A couple of weeks before Christmas we had to make the difficult decision to have our Border Terrier (BT) put to sleep. Terminally ill, he had lost his essence and his verve; he was a poor imitation of the lively, loving dog we knew and loved. Conscious that Christmas is a tricky time anyway, with the potential for intense feelings of loss, we didn’t want BT’s death tied up with that. We wanted to preserve the memories of him in happier times, before he was in pain. We also had no idea how Little Chick might react.
I have written before about the difficult relationship I have with our dogs, especially since Little Chick. As fraught as it was, it was always a loving relationship and BT’s death hit me hard. The Other Mrs Reed Warbler was hit hardest: partly due to her compassionate nature, partly due to her role as their primary carer and chief walker. Little Chick has always been quite ambivalent towards the dogs, though expressed favouritism for BT in his final days (possibly because we spoke of him more than our other dog, a female West Highland Terrier).
We were keen to be factual with Little Chick. I’m a bugger for flowery language but I knew that euphemisms were more likely to cause confusion and false hope. Bluntly (though hopefully not brutally), I explained that BT’s body no longer worked. We tried not to place too much emphasis on age, since his concept of age includes that we are ancient. We didn’t want to worry him that we might imminently shuffle off our mortal coils, especially since I have a landmark birthday this year.
As heart wrenching as BT’s death has been, there has been one positive. And it’s a big one. Little Chick and our other dog, let’s call her Westie, are now able to spend more time together. Westie has a much calmer temperament than BT and is more accepting of cuddles and fusses, even actively seeking them. She has buckets of patience, which she has shown as she and Little Chick learn to live in closer proximity. I have been able to enjoy more time with her too. I was overwhelmed by two dogs but am more confident with one. I have enjoyed cuddles and walks that weren’t possible with BT (and his jealousy issues). The whole dynamic in our home has altered. Westie has become something of a therapy dog for Little Chick and I, at a time when we both need unconditional acceptance and someone who is pleased to see us. And she seems to be reaping the benefits of greater attention and freedom.
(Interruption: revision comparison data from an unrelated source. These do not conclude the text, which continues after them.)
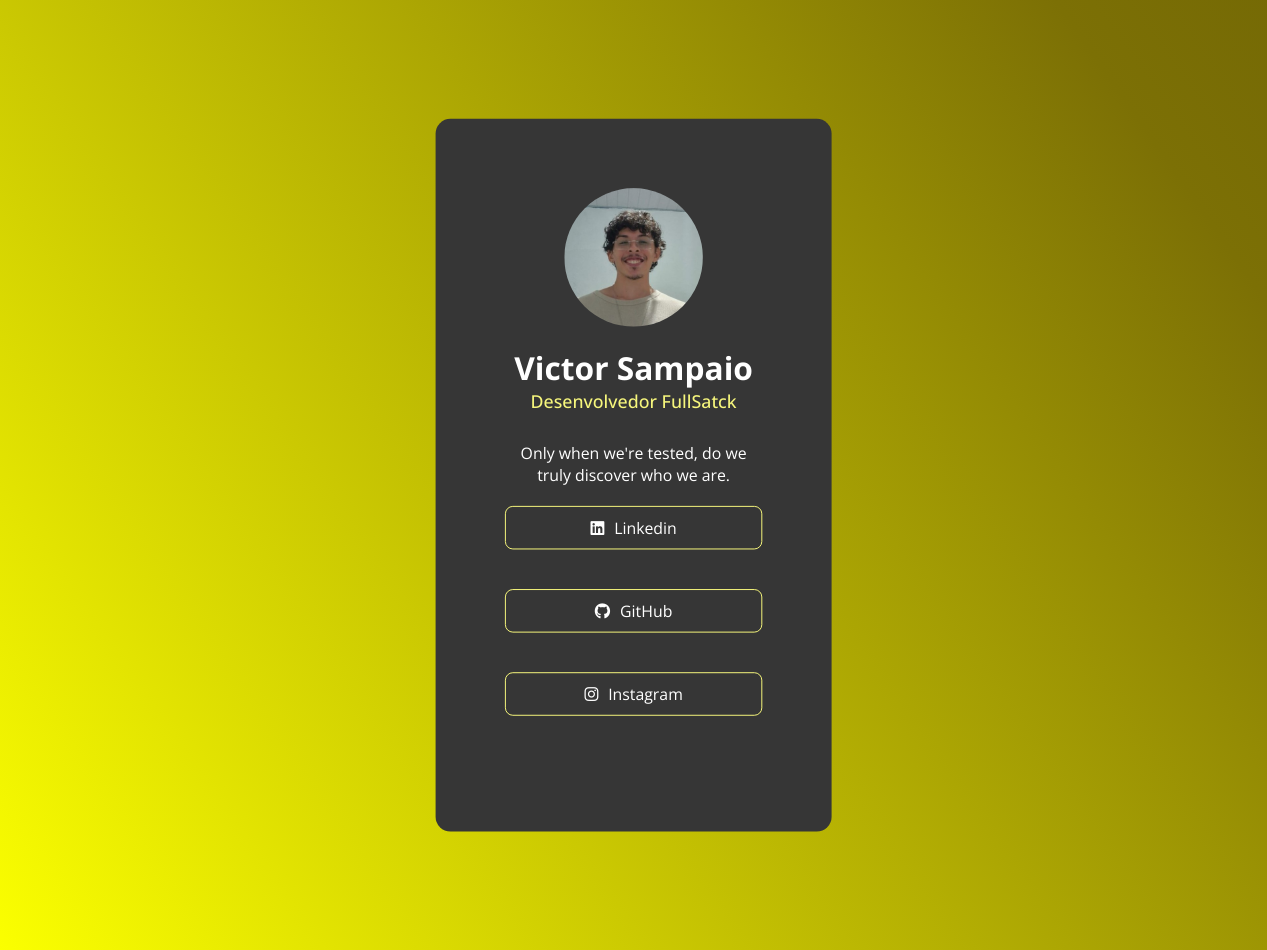
Repository: VictorSampaioDev/linkthree-gt9
Page: index.html
These files come from the project's save history. The page is drawn as it stood at one moment and after a run of saves; the edit follows.
The browser window is 1280 px wide. The pictures show the whole page, at 99% of full size.

Above is the page before, as saved 2025-04-11 11:49:44.

### index.html
<!DOCTYPE html>
<html lang="pt-br">
<head>
    <meta charset="UTF-8">
    <meta name="viewport" content="width=device-width, initial-scale=1.0">
    <title>linkthree JV</title>
    <link rel="stylesheet" href="style.css">
    <link rel="preconnect" href="https://fonts.googleapis.com">
    <link rel="preconnect" href="https://fonts.gstatic.com" crossorigin>
    <link href="https://fonts.googleapis.com/css2?family=Open+Sans:ital,wght@0,300..800;1,300..800&display=swap" rel="stylesheet">
    <link rel="stylesheet" href="https://cdnjs.cloudflare.com/ajax/libs/font-awesome/6.5.0/css/all.min.css">
</head>
<body>
    <div class="container-main">
<!-- imagem -->
        <div class="container-image">
            <img src="./assets/image-profile.jpeg" alt="Foto de Perfil">
        </div>
<!-- Titulos -->
      <div class="container-infos">
        <h1>Victor Sampaio</h1>
        <h2>Desenvolvedor FullSatck</h2>
      </div>
<!-- Paragrafo -->
      <div class="container-paragrafo">
        <p>
            Only when we're tested, do we truly discover who we are.
        </p>
      </div>
<!-- lista estilizada ("botões") -->
      <div class="container-social-links">
        <ul>
                <a href="https://www.linkedin.com/in/joao-victor-sampaio-30a556355/" target="_blank">
                    <li>
                        <!-- icone -->
                        <i class="fa-brands fa-linkedin"></i>
                        <!-- paragrafo -->
                        <p>Linkedin</p>
                    </li>
                </a>

                <a href="https://github.com/VictorSampaioDev" target="_blank">
                   <li>
                    <i class="fa-brands fa-github"></i>
                    <p>GitHub</p>
                   </li>
                </a>

                <a href="https://www.instagram.com/jovetorr" target="_blank">
                   <li>
                    <i class="fa-brands fa-instagram"></i>
                    <p>Instagram</p>
                   </li>
                </a>
        </ul>
    </div>
</body>
</html>

### style.css
* {
    font-family: "Open Sans", sans-serif;
    margin: 0;
    padding: 0;
    box-sizing: border-box;
}
body{
    background: #fbff00;
    background: linear-gradient(55deg, rgba(251, 255, 0, 1) 0%, rgb(124, 112, 5) 30%, rgba(0, 0, 0, 1) 100%);
    animation: gradientShift 10s ease infinite;
    background-size: 400%;
}
@keyframes gradientShift{
    0%(background-position 0% 50%;)
    50%(background-position 50% 100%;)
    100(background-position 0% 50%;)
}
.container-main{
    background-color: #363636;
    width: 400px;
    height: 720px;
    box-sizing: border-box;
    margin: 120px auto;
    padding: 70px;
    border-radius: 15px;
    text-align: center;
}
.container-image{

    & img{
       width: 140px;
       border-radius: 100%;
    }
}
.container-infos{
    margin-top: 15px;
    margin-bottom: 10px;
}
.container-infos h1{
    font-weight: 700;
    color: white;
}
.container-infos h2{
    font-weight: 500;
    font-size: 18px;
    color: rgb(246, 246, 124);
}
.container-paragrafo{
    margin-top: 30px;
    color: white;
}
.container-social-links ul {
    display: flex;
    flex-direction: column;
    gap: 20px;
}
.container-social-links li {
    display: flex;
    justify-content: center;
    gap: 10px;
    margin-top: 20px;
    align-items: center;
    border: 1px solid rgb(246, 246, 124);
    border-radius: 8px;
    padding: 10px;
    transition: background-color 0.3s;


    &:hover{
        background-color: rgb(246, 246, 124);
    }
  }

.container-social-links a {
    text-decoration: none;
    color: white;
    transition: color 0.3s;

    &:hover{
        color: black;
    }
}

After the next 2 saves:
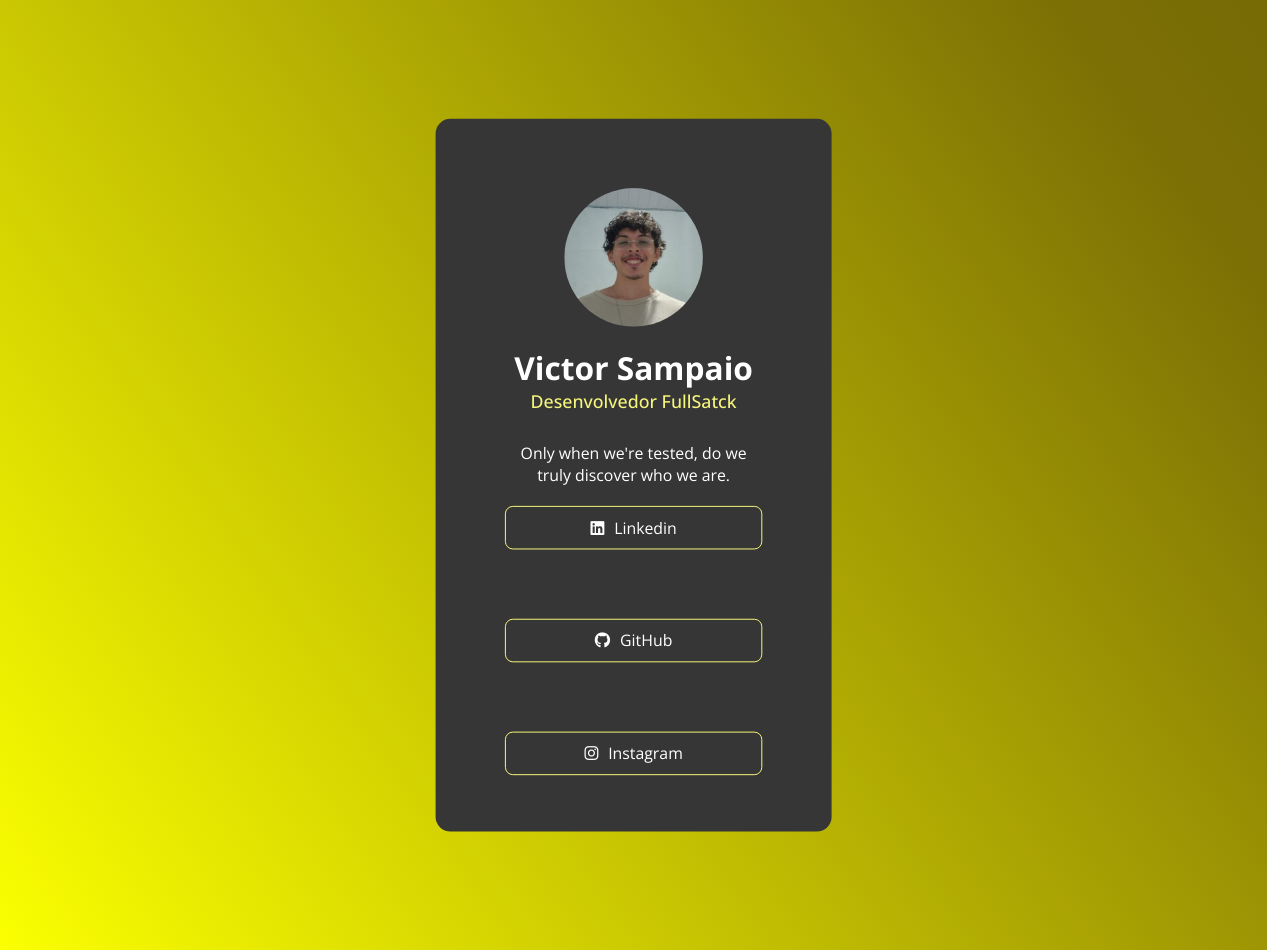
The 2 saves are shown as one change because they came seconds apart.
The last was saved 15 s later.
--- a/style.css
+++ b/style.css
@@ -52,7 +52,7 @@ body{
 .container-social-links ul {
     display: flex;
     flex-direction: column;
-    gap: 20px;
+    gap: 50px;
 }
 .container-social-links li {
     display: flex;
Many of her negative behaviours, learned from BT, have vanished. This sounds like I am glad BT is dead. Not at all. However, I think I am relieved. We had no control over his illness, but we could manage his pain and death. At a time where we have had little control and much chaos, this has been a blessing. In a period of sadness and turmoil we have experienced new joy. In a way, BT’s passing has given us renewed hope – our watchword for 2020. It has reminded us to take heed of that popular phrase: “Be the person your dog thinks you are”.
Little Chick has announced that Westie is his best friend. Playing with her and stroking her makes him feel good. He has recognised that she has the same effect on him as using his calm kit. This is major stuff, therapeutically speaking, and is more than we could have hoped for in such a short time.
We truly don’t deserve dogs.